Retype each record below word for word, pictures excluded.
───
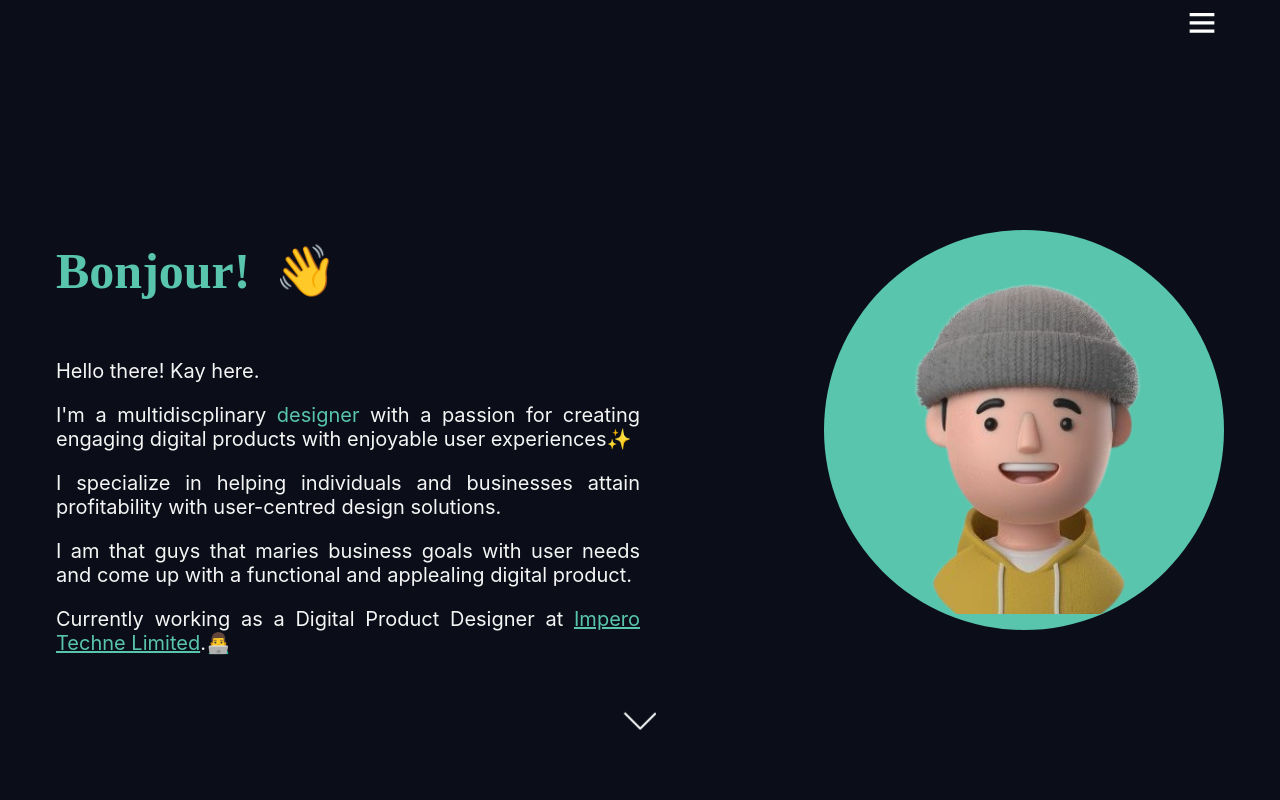
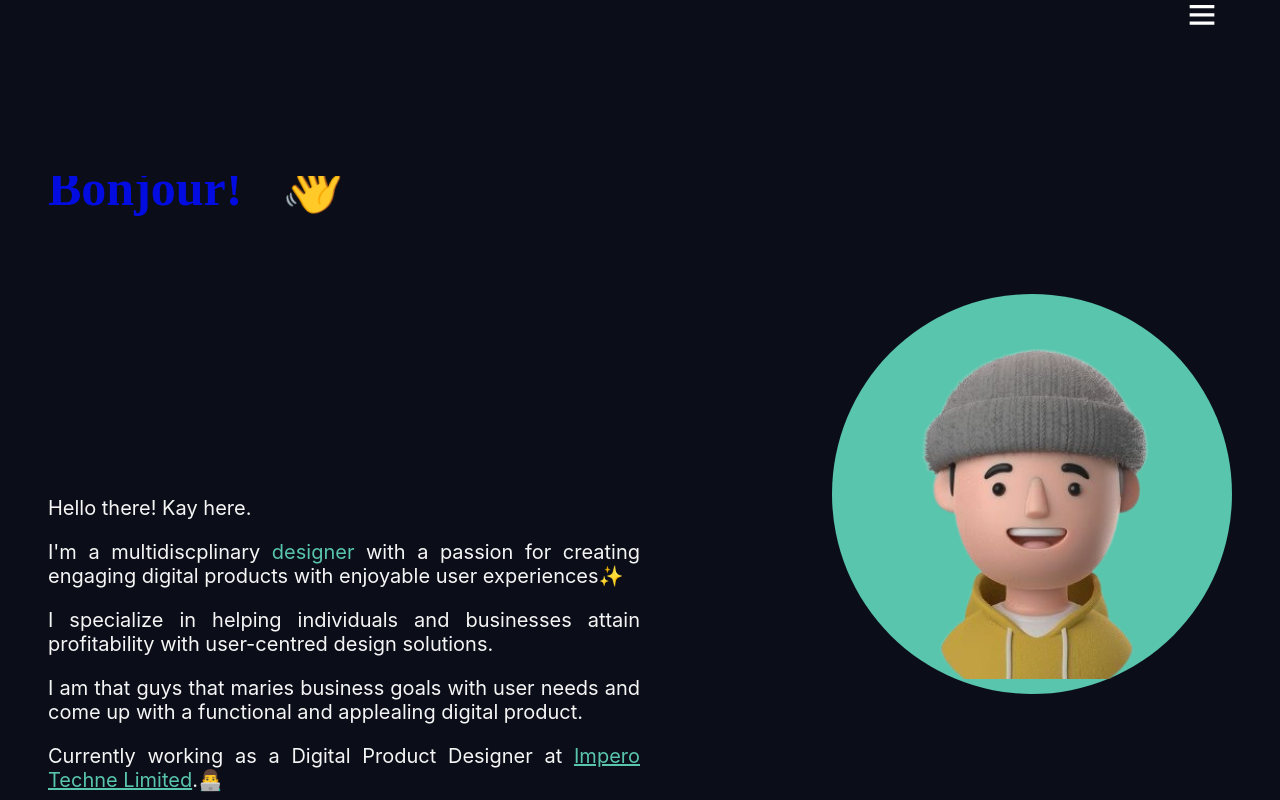
Before and after one commit to jahseed89/portfolio, a React (Create React App) app: page / in a window 1280 px wide. Shown: the top 800 px of the page. Built offline with nearby package versions, Linux system fonts and the light colour scheme.

Commit message:
working on updates

```diff
--- a/src/App.js
+++ b/src/App.js
@@ -63,7 +63,7 @@ const App = () => {
               <span>
                 <GiEternalLove className="love" />
               </span>
-              by keybams and develooped by Sammy
+              by kaybams and develooped by Sammy
             </h5>
           </div>
         </div>
--- a/src/app.scss
+++ b/src/app.scss
@@ -14,6 +14,10 @@
 
         h5 {
             padding: .5rem 0;
+
+            @media (max-width: 600px) {
+                font-size: 10px;
+            }
         }
 
         span {
--- a/src/components/about/About.js
+++ b/src/components/about/About.js
@@ -1,5 +1,5 @@
 import React from "react";
-import myPic from "../../assets/images/mypic.jpg";
+import myPic from "../../assets/images/pic.png";
 import flower from "../../assets/images/flower.svg";
 import xd from "../../assets/images/xd.svg";
 import figma from "../../assets/images/figma.svg";
--- a/src/components/about/about.scss
+++ b/src/components/about/about.scss
@@ -37,7 +37,10 @@
                 font-family: 'Karla';
 
                 @media (max-width: 600px) {
-                    font-size: 30px;
+                    font-size: 20px;
+                    width: fit-content;
+                    margin-left: auto;
+                    margin-right: auto;
                 }
 
                   h3 {
@@ -81,26 +84,36 @@
 
 
         .img-container {
-            width: 30%;
+            // width: 30%;
+            width: fit-content;
             height: fit-content;
             display: flex;
             justify-content: flex-end;
             margin-top: 5rem;
+            background-color: #EBFDFA;
+            padding-top: 1rem;
+            border-top-left-radius: 10rem;
+            border-top-right-radius: 10rem;
 
             @media (max-width: 600px) {
-                width: 100%;
+                // width: 100%;
                 margin-top: -1rem;
                 margin-bottom: 2rem;
+                margin-left: auto;
+                margin-right: auto;
             }
 
             img {
-                width: 300px;
+                width: 250px;
                 object-fit: contain;
                 border-radius: 8px;
+                margin-left: auto;
+                margin-right: auto;
 
-                @media (max-width: 600px) {
-                    width: 100%;
-                }
+                // @media (max-width: 600px) {
+                //     width: 200px;
+
+                // }
             }
         }
     }
@@ -112,15 +125,22 @@
 
         @media (max-width: 600px) {
             font-size: 30px;
+            width: fit-content;
+            margin-left: auto;
+            margin-right: auto;
         }
 
         h3 {
             width: fit-content;
             color: #58C5AC;
-            // box-shadow: 10px 10px 5px 12px #58C5AC;
             font-weight: 700;
             line-height: 65.46px;
             font-family: 'Karla';
+
+            @media (max-width: 600px) {
+                font-size: 20px;
+
+            }
         }
         span {
             margin-left: 2.5rem;
@@ -135,18 +155,14 @@
             width: 100%;
             margin: 0 auto;
         }
-        @media (max-width: 365px) {
-            // border: 2px solid red;
-            // margin: 10rem 0;
-        }
 
         .first-row, .second-row {
             display: flex;
 
             span {
                 @media (max-width: 600px) {
-                    width: 30px;
-                    height: 30px;
+                    width: 20px;
+                    height: 20px;
                 }
 
                 img {
--- a/src/components/contact/contact.scss
+++ b/src/components/contact/contact.scss
@@ -29,9 +29,15 @@
             h3 {
                 width: fit-content;
                 color: #58C5AC;
-                // box-shadow: 10px 10px 5px 12px #58C5AC;
                 font-weight: 700;
                 line-height: 65.46px;
+
+                @media (max-width: 600px) {
+                    font-size: 30px;
+                    width: fit-content;
+                    margin-left: auto;
+                    margin-right: auto;
+                }
             }
 
             span {
@@ -96,7 +102,7 @@
                     }
 
                     @media (max-width: 600px) {
-                        width: 100%;
+                        width: 90%;
                     }
 
                 }
@@ -111,7 +117,7 @@
             height: 10rem;
 
             @media (max-width: 600px) {
-                width: 25.5rem;
+                width: 20rem;
             }
         }
 
--- a/src/components/home/Home.js
+++ b/src/components/home/Home.js
@@ -1,6 +1,6 @@
 import React from "react";
 import Avatar from "../../assets/images/avatar.png";
-import {SlArrowDown} from 'react-icons/sl'
+import { SlArrowDown } from "react-icons/sl";
 import "./home.scss";
 
 const Home = () => {
@@ -8,10 +8,16 @@ const Home = () => {
     <div className="home-section">
       <div className="section-wraper">
         <div className="description-text">
-          <h3 className="header-title">
-            <span>Bonjour!</span>
-            <span>👋</span>
-          </h3>
+          <div className="header-title">
+            <div className="words">
+              <span>Hallo! <i>👋</i></span>
+              <span>Bonjour! <i>👋</i></span>
+              <span>Ciao! <i>👋</i></span>
+              <span>Buenos dias! <i>👋</i></span>
+
+            </div>
+
+          </div>
           <p>Hello there! Kay here.</p>
           <p>
             I'm a multidiscplinary{" "}
--- a/src/components/home/home.scss
+++ b/src/components/home/home.scss
@@ -12,23 +12,90 @@
         margin-bottom: 0;
     }
 
+    @media (max-width: 365px) {
+        margin-bottom: 20%;
+    }
+
     .header-title {
         font-family: 'Karla';
         font-style: normal;
         font-weight: 700;
         font-size: 50px;
         line-height: 75px;
+        display: flex;
 
         @media (max-width: 600px) {
             font-size: 30px;
+            margin-bottom: -10rem;
+            width: fit-content;
+            margin-left: auto;
+            margin-right: auto;
         }
-        span:first-child {
-            color: #58C5AC;
-            // box-shadow: 10px 10px 5px 12px #58C5AC;
-        }
-        span:last-child {
+
+        i {
             margin-left: 1.5rem;
         }
+
+        .words {
+
+            overflow: hidden;
+
+            span {
+                display: block;
+                height: 120%;
+                align-items: center;
+                animation: spin_words 6s infinite;
+            }
+
+            span:nth-child(1) {
+                color: #A5141A;
+            }
+            span:nth-child(2) {
+                color: #030CE0;
+            }
+            span:nth-child(3) {
+                color: #58C5AC;
+            }
+            span:nth-child(4) {
+                color: #F79400;
+            }
+
+            @keyframes spin_words {
+            10% {
+                transform: translateY(-112%);
+            }
+
+            25% {
+                transform: translateY(-100%);
+            }
+            35% {
+                transform: translateY(-212%);
+            }
+
+            50% {
+                transform: translateY(-200%);
+            }
+
+            60% {
+                transform: translateY(-312%);
+            }
+
+            75% {
+                transform: translateY(-300%);
+            }
+
+            85% {
+                transform: translateY(-412%);
+            }
+
+            100% {
+                transform: translateY(-400%);
+            }
+        }
+        }
+
+
+
 
     }
 
@@ -52,6 +119,19 @@
             @media (max-width: 600px) {
                 width: 100%;
             }
+
+            // **********Greetings animation ************
+            // #greeting-changer:after {
+            //     content:"";
+            //     animation: spin 5s linear infinite;
+            //   }
+
+            //   @keyframes greeting-changer {
+            //     0% { content:"Hallo!" }
+            //     10% { content:"Bonjour!" }
+            //     20% { content:"Ciao!" }
+            //     30% { content:"Buenos dias!" }
+            //   }
 
             p {
                 font-size: 20px;
--- a/src/components/projects/projects.scss
+++ b/src/components/projects/projects.scss
@@ -9,7 +9,7 @@
     }
 
     @media (max-width: 600px) {
-        margin-bottom: 80rem;
+        margin-bottom: 60rem;
     }
 
 
--- a/src/index.css
+++ b/src/index.css
@@ -6,9 +6,15 @@ body {
   -webkit-font-smoothing: antialiased;
   -moz-osx-font-smoothing: grayscale;
   background: #0B0E18;
+
+  box-sizing: border-box;
+  margin: 0;
+  padding: 0;
 }
 
 code {
   font-family: source-code-pro, Menlo, Monaco, Consolas, 'Courier New',
+
+
     monospace;
 }
```
Also changed, not shown: src/assets/images/pic.png (added).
───
◆ **Expected answer**
Before and after one commit to jahseed89/portfolio, a React (Create React App) app: page / in a window 1280 px wide. Shown: the top 800 px of the page. Built offline with nearby package versions, Linux system fonts and the light colour scheme.

Commit message:
working on updates

```diff
--- a/src/App.js
+++ b/src/App.js
@@ -63,7 +63,7 @@ const App = () => {
               <span>
                 <GiEternalLove className="love" />
               </span>
-              by keybams and develooped by Sammy
+              by kaybams and develooped by Sammy
             </h5>
           </div>
         </div>
--- a/src/app.scss
+++ b/src/app.scss
@@ -14,6 +14,10 @@
 
         h5 {
             padding: .5rem 0;
+
+            @media (max-width: 600px) {
+                font-size: 10px;
+            }
         }
 
         span {
--- a/src/components/about/About.js
+++ b/src/components/about/About.js
@@ -1,5 +1,5 @@
 import React from "react";
-import myPic from "../../assets/images/mypic.jpg";
+import myPic from "../../assets/images/pic.png";
 import flower from "../../assets/images/flower.svg";
 import xd from "../../assets/images/xd.svg";
 import figma from "../../assets/images/figma.svg";
--- a/src/components/about/about.scss
+++ b/src/components/about/about.scss
@@ -37,7 +37,10 @@
                 font-family: 'Karla';
 
                 @media (max-width: 600px) {
-                    font-size: 30px;
+                    font-size: 20px;
+                    width: fit-content;
+                    margin-left: auto;
+                    margin-right: auto;
                 }
 
                   h3 {
@@ -81,26 +84,36 @@
 
 
         .img-container {
-            width: 30%;
+            // width: 30%;
+            width: fit-content;
             height: fit-content;
             display: flex;
             justify-content: flex-end;
             margin-top: 5rem;
+            background-color: #EBFDFA;
+            padding-top: 1rem;
+            border-top-left-radius: 10rem;
+            border-top-right-radius: 10rem;
 
             @media (max-width: 600px) {
-                width: 100%;
+                // width: 100%;
                 margin-top: -1rem;
                 margin-bottom: 2rem;
+                margin-left: auto;
+                margin-right: auto;
             }
 
             img {
-                width: 300px;
+                width: 250px;
                 object-fit: contain;
                 border-radius: 8px;
+                margin-left: auto;
+                margin-right: auto;
 
-                @media (max-width: 600px) {
-                    width: 100%;
-                }
+                // @media (max-width: 600px) {
+                //     width: 200px;
+
+                // }
             }
         }
     }
@@ -112,15 +125,22 @@
 
         @media (max-width: 600px) {
             font-size: 30px;
+            width: fit-content;
+            margin-left: auto;
+            margin-right: auto;
         }
 
         h3 {
             width: fit-content;
             color: #58C5AC;
-            // box-shadow: 10px 10px 5px 12px #58C5AC;
             font-weight: 700;
             line-height: 65.46px;
             font-family: 'Karla';
+
+            @media (max-width: 600px) {
+                font-size: 20px;
+
+            }
         }
         span {
             margin-left: 2.5rem;
@@ -135,18 +155,14 @@
             width: 100%;
             margin: 0 auto;
         }
-        @media (max-width: 365px) {
-            // border: 2px solid red;
-            // margin: 10rem 0;
-        }
 
         .first-row, .second-row {
             display: flex;
 
             span {
                 @media (max-width: 600px) {
-                    width: 30px;
-                    height: 30px;
+                    width: 20px;
+                    height: 20px;
                 }
 
                 img {
--- a/src/components/contact/contact.scss
+++ b/src/components/contact/contact.scss
@@ -29,9 +29,15 @@
             h3 {
                 width: fit-content;
                 color: #58C5AC;
-                // box-shadow: 10px 10px 5px 12px #58C5AC;
                 font-weight: 700;
                 line-height: 65.46px;
+
+                @media (max-width: 600px) {
+                    font-size: 30px;
+                    width: fit-content;
+                    margin-left: auto;
+                    margin-right: auto;
+                }
             }
 
             span {
@@ -96,7 +102,7 @@
                     }
 
                     @media (max-width: 600px) {
-                        width: 100%;
+                        width: 90%;
                     }
 
                 }
@@ -111,7 +117,7 @@
             height: 10rem;
 
             @media (max-width: 600px) {
-                width: 25.5rem;
+                width: 20rem;
             }
         }
 
--- a/src/components/home/Home.js
+++ b/src/components/home/Home.js
@@ -1,6 +1,6 @@
 import React from "react";
 import Avatar from "../../assets/images/avatar.png";
-import {SlArrowDown} from 'react-icons/sl'
+import { SlArrowDown } from "react-icons/sl";
 import "./home.scss";
 
 const Home = () => {
@@ -8,10 +8,16 @@ const Home = () => {
     <div className="home-section">
       <div className="section-wraper">
         <div className="description-text">
-          <h3 className="header-title">
-            <span>Bonjour!</span>
-            <span>👋</span>
-          </h3>
+          <div className="header-title">
+            <div className="words">
+              <span>Hallo! <i>👋</i></span>
+              <span>Bonjour! <i>👋</i></span>
+              <span>Ciao! <i>👋</i></span>
+              <span>Buenos dias! <i>👋</i></span>
+
+            </div>
+
+          </div>
           <p>Hello there! Kay here.</p>
           <p>
             I'm a multidiscplinary{" "}
--- a/src/components/home/home.scss
+++ b/src/components/home/home.scss
@@ -12,23 +12,90 @@
         margin-bottom: 0;
     }
 
+    @media (max-width: 365px) {
+        margin-bottom: 20%;
+    }
+
     .header-title {
         font-family: 'Karla';
         font-style: normal;
         font-weight: 700;
         font-size: 50px;
         line-height: 75px;
+        display: flex;
 
         @media (max-width: 600px) {
             font-size: 30px;
+            margin-bottom: -10rem;
+            width: fit-content;
+            margin-left: auto;
+            margin-right: auto;
         }
-        span:first-child {
-            color: #58C5AC;
-            // box-shadow: 10px 10px 5px 12px #58C5AC;
-        }
-        span:last-child {
+
+        i {
             margin-left: 1.5rem;
         }
+
+        .words {
+
+            overflow: hidden;
+
+            span {
+                display: block;
+                height: 120%;
+                align-items: center;
+                animation: spin_words 6s infinite;
+            }
+
+            span:nth-child(1) {
+                color: #A5141A;
+            }
+            span:nth-child(2) {
+                color: #030CE0;
+            }
+            span:nth-child(3) {
+                color: #58C5AC;
+            }
+            span:nth-child(4) {
+                color: #F79400;
+            }
+
+            @keyframes spin_words {
+            10% {
+                transform: translateY(-112%);
+            }
+
+            25% {
+                transform: translateY(-100%);
+            }
+            35% {
+                transform: translateY(-212%);
+            }
+
+            50% {
+                transform: translateY(-200%);
+            }
+
+            60% {
+                transform: translateY(-312%);
+            }
+
+            75% {
+                transform: translateY(-300%);
+            }
+
+            85% {
+                transform: translateY(-412%);
+            }
+
+            100% {
+                transform: translateY(-400%);
+            }
+        }
+        }
+
+
+
 
     }
 
@@ -52,6 +119,19 @@
             @media (max-width: 600px) {
                 width: 100%;
             }
+
+            // **********Greetings animation ************
+            // #greeting-changer:after {
+            //     content:"";
+            //     animation: spin 5s linear infinite;
+            //   }
+
+            //   @keyframes greeting-changer {
+            //     0% { content:"Hallo!" }
+            //     10% { content:"Bonjour!" }
+            //     20% { content:"Ciao!" }
+            //     30% { content:"Buenos dias!" }
+            //   }
 
             p {
                 font-size: 20px;
--- a/src/components/projects/projects.scss
+++ b/src/components/projects/projects.scss
@@ -9,7 +9,7 @@
     }
 
     @media (max-width: 600px) {
-        margin-bottom: 80rem;
+        margin-bottom: 60rem;
     }
 
 
--- a/src/index.css
+++ b/src/index.css
@@ -6,9 +6,15 @@ body {
   -webkit-font-smoothing: antialiased;
   -moz-osx-font-smoothing: grayscale;
   background: #0B0E18;
+
+  box-sizing: border-box;
+  margin: 0;
+  padding: 0;
 }
 
 code {
   font-family: source-code-pro, Menlo, Monaco, Consolas, 'Courier New',
+
+
     monospace;
 }
```
Also changed, not shown: src/assets/images/pic.png (added).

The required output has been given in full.